No, I’m not doing the Hokey-Cokey. I’m getting my head in knots about traffic circles.
Every Tuesday, someone from the Edmonton Police Service has an interactive session on Twitter to talk about the rules of the road. Today it was about traffic circles and the only thing that became clear to me is that no-one really understands the rules. Well, maybe the officer conducting the Twitter session does, but the rest of us are not entirely in agreement.
The biggest problem I had was in the use of the terms “inside” and “outside” when referring to traffic lanes. The confusion is created, in part, because these words have different meanings in the UK, Canada, and the US, and I have been a driver in all three places.
I once had to ask my brother-in-law in the US to stop giving me directions using “inside” and “outside” lanes when making a left turn because it made no sense to me. If the inside lane is the one next to the left turn median, then it becomes the outside land once you have turned, right? What was perfectly clear to him was clear as mud to me.
It is understood that a racetrack’s inside lane is the one closest to the middle of the track. Since races are run counter-clockwise, I just assumed that the inside lane on a traffic circle in Canada and the US would be the one closest to the centre of the circle. Well, not necessarily. It seems that the two countries interpret the terms differently. The inside lane might be the one on the right, closest to the sidewalk, depending on who is doing the talking.
In today’s Twitter discussion, when it came to how and when to take an exit, the explanation was: “The outside lane must use the immediate exit or the following exit but cannot proceed past the second exit. They must also yield to the inside vehicle. The car in the inside lane can exit the immediate exit or the second or the third exit. (no changing lanes either)”. Here it would seem that the inside lane is the one on the left and the outside lane is on the right, just as in a racetrack. If you think of a traffic circle as having inner and outer circles, this makes perfect sense. However, if you were in the US, the terminology would be reversed. I think.
Another explanation in the discussion confirmed the racetrack/Canadian view: “The outside lane (right-hand lane) cannot go past the second exit. It must leave via the first or second. The inside lane (left-hand lane) can exit any exit and has the right of way. The outside car must yield to the inside car.”
The problem with this, though, is that this seems to apply only to traffic circles. Once on the highway, the inside lane is on the right and the outside lane is the passing lane on the left. Are you confused yet? I know I am.
It is somewhat encouraging to realize I am not alone in this. If you Google “inside and outside lanes” you will find that others have the same problem.

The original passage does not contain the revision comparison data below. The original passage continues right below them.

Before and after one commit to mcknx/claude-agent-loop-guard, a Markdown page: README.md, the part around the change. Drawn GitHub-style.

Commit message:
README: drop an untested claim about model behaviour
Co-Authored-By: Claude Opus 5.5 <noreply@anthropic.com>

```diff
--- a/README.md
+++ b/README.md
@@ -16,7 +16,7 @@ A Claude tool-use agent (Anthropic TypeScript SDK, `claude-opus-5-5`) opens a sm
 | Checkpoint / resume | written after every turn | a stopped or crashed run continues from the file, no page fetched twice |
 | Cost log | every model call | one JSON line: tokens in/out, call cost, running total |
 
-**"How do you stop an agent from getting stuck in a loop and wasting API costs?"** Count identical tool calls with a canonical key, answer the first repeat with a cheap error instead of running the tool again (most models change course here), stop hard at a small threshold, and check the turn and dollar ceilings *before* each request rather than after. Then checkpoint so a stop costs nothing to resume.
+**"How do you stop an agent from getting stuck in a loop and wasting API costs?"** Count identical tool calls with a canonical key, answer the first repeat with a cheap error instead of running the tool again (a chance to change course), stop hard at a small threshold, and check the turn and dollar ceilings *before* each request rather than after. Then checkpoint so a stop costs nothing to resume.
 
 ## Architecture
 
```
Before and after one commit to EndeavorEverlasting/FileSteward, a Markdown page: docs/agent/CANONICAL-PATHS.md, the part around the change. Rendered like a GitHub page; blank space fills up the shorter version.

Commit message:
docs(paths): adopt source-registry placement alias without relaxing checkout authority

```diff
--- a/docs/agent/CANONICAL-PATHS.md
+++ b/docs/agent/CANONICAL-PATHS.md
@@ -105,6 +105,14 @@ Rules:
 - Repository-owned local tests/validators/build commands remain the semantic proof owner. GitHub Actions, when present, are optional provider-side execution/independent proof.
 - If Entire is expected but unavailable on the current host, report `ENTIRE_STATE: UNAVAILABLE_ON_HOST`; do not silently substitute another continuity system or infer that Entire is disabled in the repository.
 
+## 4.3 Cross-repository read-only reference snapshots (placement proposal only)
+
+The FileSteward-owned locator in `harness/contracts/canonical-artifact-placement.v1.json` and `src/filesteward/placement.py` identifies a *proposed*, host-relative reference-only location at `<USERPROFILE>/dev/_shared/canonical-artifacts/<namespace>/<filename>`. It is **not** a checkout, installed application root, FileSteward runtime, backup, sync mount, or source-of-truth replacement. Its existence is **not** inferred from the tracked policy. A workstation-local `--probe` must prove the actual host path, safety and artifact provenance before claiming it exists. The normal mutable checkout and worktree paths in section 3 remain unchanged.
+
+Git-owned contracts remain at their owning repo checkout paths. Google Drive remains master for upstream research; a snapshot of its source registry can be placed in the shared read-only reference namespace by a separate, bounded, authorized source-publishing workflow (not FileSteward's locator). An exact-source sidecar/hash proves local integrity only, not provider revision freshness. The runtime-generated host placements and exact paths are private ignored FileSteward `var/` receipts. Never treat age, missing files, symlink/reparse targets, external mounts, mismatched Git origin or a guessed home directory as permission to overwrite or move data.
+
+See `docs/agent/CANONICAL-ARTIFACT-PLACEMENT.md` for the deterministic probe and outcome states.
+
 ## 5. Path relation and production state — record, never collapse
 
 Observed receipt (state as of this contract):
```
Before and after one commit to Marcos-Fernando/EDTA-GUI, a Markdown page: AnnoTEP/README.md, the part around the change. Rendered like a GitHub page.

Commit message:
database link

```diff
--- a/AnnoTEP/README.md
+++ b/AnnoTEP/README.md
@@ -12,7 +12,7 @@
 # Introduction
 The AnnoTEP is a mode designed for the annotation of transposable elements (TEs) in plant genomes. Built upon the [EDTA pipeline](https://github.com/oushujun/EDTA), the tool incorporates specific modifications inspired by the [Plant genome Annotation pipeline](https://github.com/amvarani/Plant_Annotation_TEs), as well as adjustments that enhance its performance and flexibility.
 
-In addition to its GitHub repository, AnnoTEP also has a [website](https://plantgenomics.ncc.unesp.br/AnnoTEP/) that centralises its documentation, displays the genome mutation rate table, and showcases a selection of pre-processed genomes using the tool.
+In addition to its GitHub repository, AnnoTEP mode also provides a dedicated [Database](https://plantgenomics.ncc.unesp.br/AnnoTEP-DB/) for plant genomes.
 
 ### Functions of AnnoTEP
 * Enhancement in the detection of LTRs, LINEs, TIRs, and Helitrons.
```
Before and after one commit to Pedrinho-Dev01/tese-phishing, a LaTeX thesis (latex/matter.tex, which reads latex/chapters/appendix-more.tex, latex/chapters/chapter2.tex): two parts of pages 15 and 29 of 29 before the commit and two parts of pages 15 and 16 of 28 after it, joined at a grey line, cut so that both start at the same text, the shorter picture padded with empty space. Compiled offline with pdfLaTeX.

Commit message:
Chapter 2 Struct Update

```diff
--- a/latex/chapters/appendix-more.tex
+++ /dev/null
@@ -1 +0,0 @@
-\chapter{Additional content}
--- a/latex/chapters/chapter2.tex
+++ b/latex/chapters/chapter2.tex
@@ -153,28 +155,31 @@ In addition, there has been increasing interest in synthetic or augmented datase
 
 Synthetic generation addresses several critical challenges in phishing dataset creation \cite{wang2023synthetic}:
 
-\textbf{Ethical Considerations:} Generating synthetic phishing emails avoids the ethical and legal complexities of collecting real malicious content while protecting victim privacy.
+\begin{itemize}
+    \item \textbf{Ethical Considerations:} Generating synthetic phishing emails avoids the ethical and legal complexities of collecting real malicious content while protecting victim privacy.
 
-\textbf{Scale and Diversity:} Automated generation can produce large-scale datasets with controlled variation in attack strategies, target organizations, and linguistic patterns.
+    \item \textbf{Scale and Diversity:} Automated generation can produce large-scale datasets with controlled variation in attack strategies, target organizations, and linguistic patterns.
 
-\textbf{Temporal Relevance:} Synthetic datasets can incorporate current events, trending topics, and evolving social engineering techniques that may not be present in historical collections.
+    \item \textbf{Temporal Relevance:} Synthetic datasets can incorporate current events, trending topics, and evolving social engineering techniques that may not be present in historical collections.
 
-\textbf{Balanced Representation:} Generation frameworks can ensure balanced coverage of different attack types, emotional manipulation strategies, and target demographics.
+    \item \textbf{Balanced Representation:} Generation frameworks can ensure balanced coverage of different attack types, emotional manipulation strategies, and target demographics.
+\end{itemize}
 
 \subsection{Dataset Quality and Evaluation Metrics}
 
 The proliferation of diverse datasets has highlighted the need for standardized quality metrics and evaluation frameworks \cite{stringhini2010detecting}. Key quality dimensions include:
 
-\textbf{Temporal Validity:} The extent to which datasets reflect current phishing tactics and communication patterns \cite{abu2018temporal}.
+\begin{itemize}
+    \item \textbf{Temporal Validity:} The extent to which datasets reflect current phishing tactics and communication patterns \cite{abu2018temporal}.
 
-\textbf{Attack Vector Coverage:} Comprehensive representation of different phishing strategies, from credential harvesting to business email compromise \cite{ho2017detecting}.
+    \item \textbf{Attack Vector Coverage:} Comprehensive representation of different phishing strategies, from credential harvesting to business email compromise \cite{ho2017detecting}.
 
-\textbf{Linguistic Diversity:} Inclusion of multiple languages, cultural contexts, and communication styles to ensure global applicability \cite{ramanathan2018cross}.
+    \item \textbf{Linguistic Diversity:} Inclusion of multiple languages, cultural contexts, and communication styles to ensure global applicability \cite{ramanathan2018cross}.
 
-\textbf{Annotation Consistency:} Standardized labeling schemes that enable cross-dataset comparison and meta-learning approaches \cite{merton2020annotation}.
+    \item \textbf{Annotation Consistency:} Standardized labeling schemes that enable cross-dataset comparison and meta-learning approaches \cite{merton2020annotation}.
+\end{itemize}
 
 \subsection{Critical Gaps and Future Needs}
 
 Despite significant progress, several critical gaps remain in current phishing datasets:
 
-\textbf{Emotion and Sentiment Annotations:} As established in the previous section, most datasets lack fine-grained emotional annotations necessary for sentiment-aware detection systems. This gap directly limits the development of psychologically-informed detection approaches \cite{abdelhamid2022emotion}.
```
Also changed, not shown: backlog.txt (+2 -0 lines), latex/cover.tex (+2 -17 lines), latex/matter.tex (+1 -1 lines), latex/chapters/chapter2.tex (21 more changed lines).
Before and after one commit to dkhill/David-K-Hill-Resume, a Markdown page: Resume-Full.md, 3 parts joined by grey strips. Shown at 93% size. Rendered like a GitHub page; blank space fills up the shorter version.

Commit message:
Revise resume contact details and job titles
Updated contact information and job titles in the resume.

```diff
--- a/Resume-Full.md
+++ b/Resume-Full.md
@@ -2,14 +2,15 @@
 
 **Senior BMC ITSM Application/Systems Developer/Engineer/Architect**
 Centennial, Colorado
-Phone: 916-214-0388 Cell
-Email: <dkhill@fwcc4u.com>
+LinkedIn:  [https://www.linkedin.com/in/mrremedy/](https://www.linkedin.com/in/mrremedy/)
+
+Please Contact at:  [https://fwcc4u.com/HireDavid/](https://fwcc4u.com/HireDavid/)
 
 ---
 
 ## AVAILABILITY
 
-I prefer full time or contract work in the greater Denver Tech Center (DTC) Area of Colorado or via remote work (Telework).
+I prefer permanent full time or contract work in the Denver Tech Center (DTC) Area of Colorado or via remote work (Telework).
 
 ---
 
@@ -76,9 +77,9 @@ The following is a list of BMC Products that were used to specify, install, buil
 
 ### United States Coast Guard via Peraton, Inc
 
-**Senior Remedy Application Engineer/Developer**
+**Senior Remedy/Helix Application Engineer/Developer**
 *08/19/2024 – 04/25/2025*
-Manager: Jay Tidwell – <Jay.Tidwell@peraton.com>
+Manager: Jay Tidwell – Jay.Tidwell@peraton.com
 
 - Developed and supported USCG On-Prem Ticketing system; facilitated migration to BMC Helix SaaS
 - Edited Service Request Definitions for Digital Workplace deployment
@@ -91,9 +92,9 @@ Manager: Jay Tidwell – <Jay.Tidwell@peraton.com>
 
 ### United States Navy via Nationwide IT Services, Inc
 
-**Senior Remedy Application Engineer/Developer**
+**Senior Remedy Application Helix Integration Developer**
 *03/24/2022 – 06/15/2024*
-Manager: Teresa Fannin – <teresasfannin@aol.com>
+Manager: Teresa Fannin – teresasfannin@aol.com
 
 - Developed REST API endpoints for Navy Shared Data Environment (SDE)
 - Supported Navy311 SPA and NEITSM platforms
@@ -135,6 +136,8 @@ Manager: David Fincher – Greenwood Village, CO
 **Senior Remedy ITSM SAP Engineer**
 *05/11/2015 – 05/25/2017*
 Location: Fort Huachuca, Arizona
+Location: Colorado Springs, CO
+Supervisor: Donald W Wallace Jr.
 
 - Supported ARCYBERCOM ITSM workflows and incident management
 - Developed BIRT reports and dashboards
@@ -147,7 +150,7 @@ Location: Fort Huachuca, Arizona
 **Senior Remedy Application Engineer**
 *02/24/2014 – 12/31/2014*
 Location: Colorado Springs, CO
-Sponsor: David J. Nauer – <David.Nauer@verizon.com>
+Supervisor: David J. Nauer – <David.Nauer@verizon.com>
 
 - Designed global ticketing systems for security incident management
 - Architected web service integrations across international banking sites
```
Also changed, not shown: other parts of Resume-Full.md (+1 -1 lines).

You will also find it dawning on people in discussion forums that the terms are not universally understood.
There is no official definition of inside and outside lanes in Canada. That makes sense to me because the terms themselves do not make sense to me. I have decided never to talk about inside and outside traffic lanes ever again. From now on, I’m only talking about left and right and maybe making that L shape with my thumb and forefinger, just to be sure.
Knees bend, arms stretch, rah rah rah.